This very much appears to be a case of the left hand not knowing what the right hand is doing. It would be very unlikely that a team that just drafted Zion Williamson, as the number one pick in the 2019 draft, would want a trademark dispute with their new superstar. It would be surprising if there was not an amicable resolution to who owned the trademark. Nevertheless, it is highly ironic that they both decided they were going to file trademark applications for “Let’s Dance” the day after the NBA draft.
July 18, 2019 (UPDATE):
New Orleans Pelicans withdrawal trademark filings for LET’S DANCE, clearing the way for Zion Williamson’s filings.
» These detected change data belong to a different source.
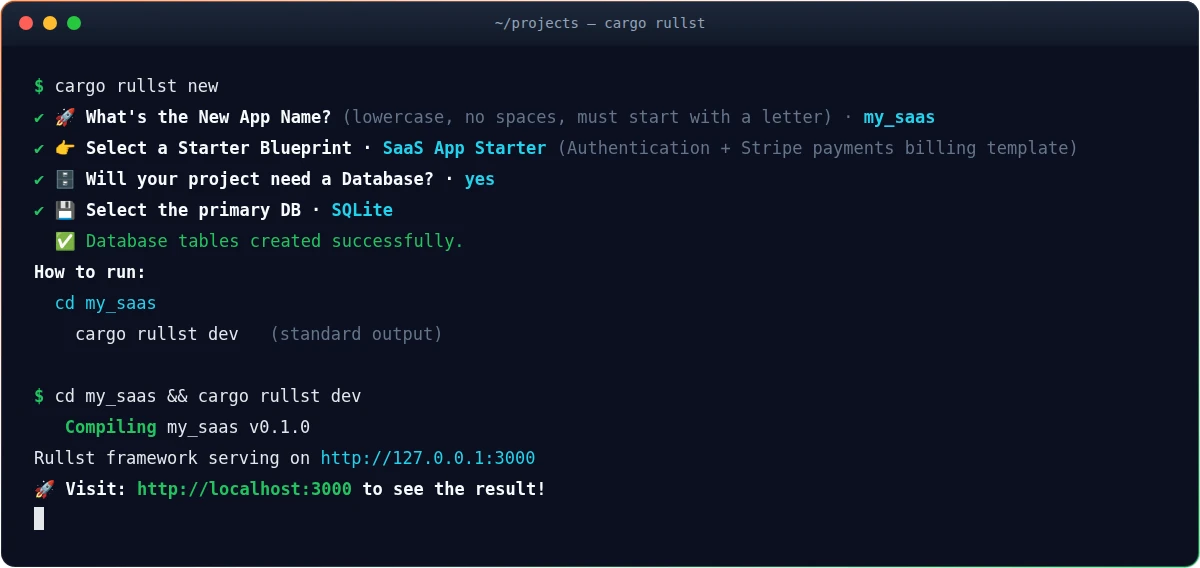
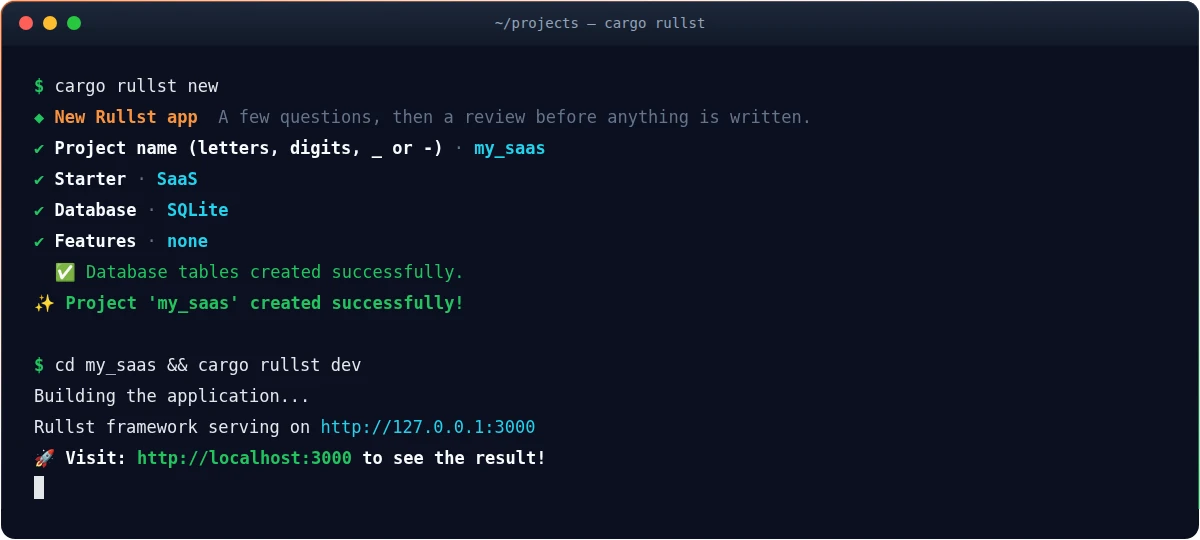
docs(readme): record the alpha.4 new-project wizard in the terminal
The animation showed the pre-v13 prompts (blueprint, "need a database",
"Compiling"). It now shows the wizard's real echo lines (project name,
starter, database, features), the creation messages and the first lines
of cargo rullst dev. The window is 28 px shorter for the shorter flow;
terminal-static.webp is the 14 s frame rendered with headless Chrome.

diff --git a/images/readme/source/gen_terminal.py b/images/readme/source/gen_terminal.py
@@ -3,7 +3,7 @@ import html
 import pathlib
 import sys
 
-W, H = 1200, 568
+W, H = 1200, 540
 T = 17.0  # loop length in seconds
 X0, Y0, LH = 34, 92, 31
 CHAR = 10.2  # estimated advance at 17px; covers adapt if a font is wider
@@ -18,21 +18,21 @@ C = {
 # (start second, typed?, segments[(text, color, bold)])
 LINES = [
     (0.6, True, [("$ ", "g", True), ("cargo rullst new", "w", False)]),
-    (2.1, False, [("✔ ", "g", True), ("🚀 What's the New App Name? ", "b", True),
-                  ("(lowercase, no spaces, must start with a letter) · ", "d", False), ("my_saas", "c", True)]),
-    (3.3, False, [("✔ ", "g", True), ("👉 Select a Starter Blueprint · ", "b", True),
-                  ("SaaS App Starter ", "c", True), ("(Authentication + Stripe payments billing template)", "d", False)]),
-    (4.4, False, [("✔ ", "g", True), ("🗄 Will your project need a Database? · ", "b", True), ("yes", "c", True)]),
-    (5.3, False, [("✔ ", "g", True), ("💾 Select the primary DB · ", "b", True), ("SQLite", "c", True)]),
-    (6.4, False, [("  ✅ Database tables created successfully.", "g", False)]),
-    (7.2, False, [("How to run:", "b", True)]),
-    (7.5, False, [("  cd my_saas", "c", False)]),
-    (7.8, False, [("    cargo rullst dev   ", "w", False), ("(standard output)", "d", False)]),
+    (1.9, False, [("◆ ", "g", True), ("New Rullst app", "o", True),
+                  ("  A few questions, then a review before anything is written.", "d", False)]),
+    (2.9, False, [("✔ ", "g", True), ("Project name (letters, digits, _ or -)", "b", True), (" · ", "d", False),
+                  ("my_saas", "c", True)]),
+    (3.8, False, [("✔ ", "g", True), ("Starter", "b", True), (" · ", "d", False), ("SaaS", "c", True)]),
+    (4.6, False, [("✔ ", "g", True), ("Database", "b", True), (" · ", "d", False), ("SQLite", "c", True)]),
+    (5.4, False, [("✔ ", "g", True), ("Features", "b", True), (" · ", "d", False), ("none", "c", True)]),
+    (6.6, False, [("  ✅ Database tables created successfully.", "g", False)]),
+    (7.3, False, [("✨ Project 'my_saas' created successfully!", "g", True)]),
     (8.9, True, [("$ ", "g", True), ("cd my_saas && cargo rullst dev", "w", False)]),
-    (10.9, False, [("   Compiling ", "g", True), ("my_saas v0.1.0", "w", False)]),
+    (10.9, False, [("Building the application...", "w", False)]),
     (12.0, False, [("Rullst framework serving on ", "w", False), ("http://127.0.0.1:3000", "c", False)]),
     (12.6, False, [("🚀 Visit: ", "b", True), ("http://localhost:3000", "g", True), (" to see the result!", "b", True)]),
 ]
+SECOND_COMMAND = 8  # index of the `cargo rullst dev` line
 TYPE_SPEED = 0.055
 FADE_START, FADE_END = 16.2, 16.8
 
@@ -44,7 +44,7 @@ def pct(t: float) -> str:
 def build(freeze: float | None = None) -> str:
     css, body = [], []
     for i, (start, typed, segs) in enumerate(LINES):
-        y = Y0 + i * LH + (LH if i >= 9 else 0)  # blank line before the second command
+        y = Y0 + i * LH + (LH if i >= SECOND_COMMAND else 0)  # blank line before it
         spans = "".join(
             f'<tspan fill="{C[c]}"{" font-weight=\"700\"" if bold else ""}>{html.escape(text)}</tspan>'
             for text, c, bold in segs
@@ -77,7 +77,7 @@ def build(freeze: float | None = None) -> str:
     frozen = f"*{{animation-play-state:paused!important;animation-delay:-{freeze}s!important}}" if freeze is not None else ""
     return f'''<svg xmlns="http://www.w3.org/2000/svg" width="{W}" height="{H}" viewBox="0 0 {W} {H}" role="img" aria-labelledby="t d">
 <title id="t">cargo rullst new — from zero to a running SaaS</title>
-<desc id="d">Terminal recording: cargo rullst new asks for the app name, blueprint and database, creates the SaaS starter with SQLite, then cargo rullst dev compiles and serves it at http://localhost:3000.</desc>
+<desc id="d">Terminal recording: cargo rullst new asks for the project name, starter, database and optional features, creates the SaaS starter with SQLite, then cargo rullst dev builds it and serves it at http://localhost:3000.</desc>
 <style>
 text{{font-family:{MONO};font-size:17px}}
 @keyframes blink{{0%,49%{{opacity:1}}50%,100%{{opacity:0}}}}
On July 15, the New Orleans Pelicans filed to withdraw the two trademark applications they filed for “Let’s Dance,” to, presumably, clear the way for Zion Williamson to own the phrase himself. Williamson, on the other hand, has gone on to file ten additional applications for the phrase, leaving him with 13 applications in total. The filings cover things such as promoting basketball tournaments, beverages, clothing, bath linens, glassware, and more.